**YOUR OBJECTIVE**
What is the number of lines in the entries that contain the word "links"? Reply with that number only.

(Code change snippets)
- - -
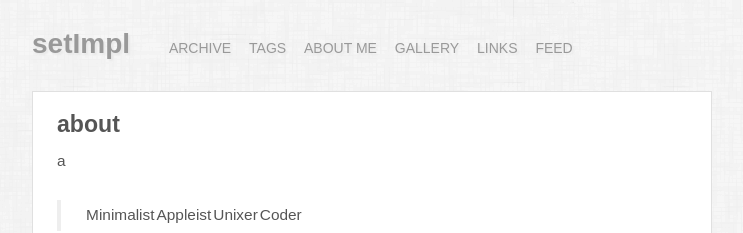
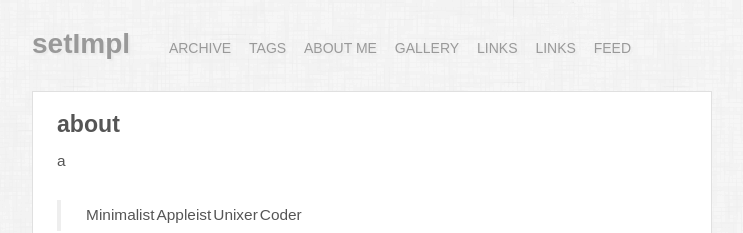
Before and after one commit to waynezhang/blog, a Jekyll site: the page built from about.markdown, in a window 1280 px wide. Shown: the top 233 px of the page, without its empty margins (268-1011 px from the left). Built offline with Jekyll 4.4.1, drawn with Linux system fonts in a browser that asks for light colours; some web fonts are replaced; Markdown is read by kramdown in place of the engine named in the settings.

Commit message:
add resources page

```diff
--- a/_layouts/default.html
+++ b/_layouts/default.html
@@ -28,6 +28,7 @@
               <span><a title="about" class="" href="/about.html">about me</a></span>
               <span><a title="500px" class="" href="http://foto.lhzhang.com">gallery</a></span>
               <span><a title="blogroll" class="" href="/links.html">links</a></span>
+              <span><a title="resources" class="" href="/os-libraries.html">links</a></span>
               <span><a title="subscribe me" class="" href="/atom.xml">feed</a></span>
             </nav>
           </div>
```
- - -
**ANSWER TO THIS EXERCISE**
2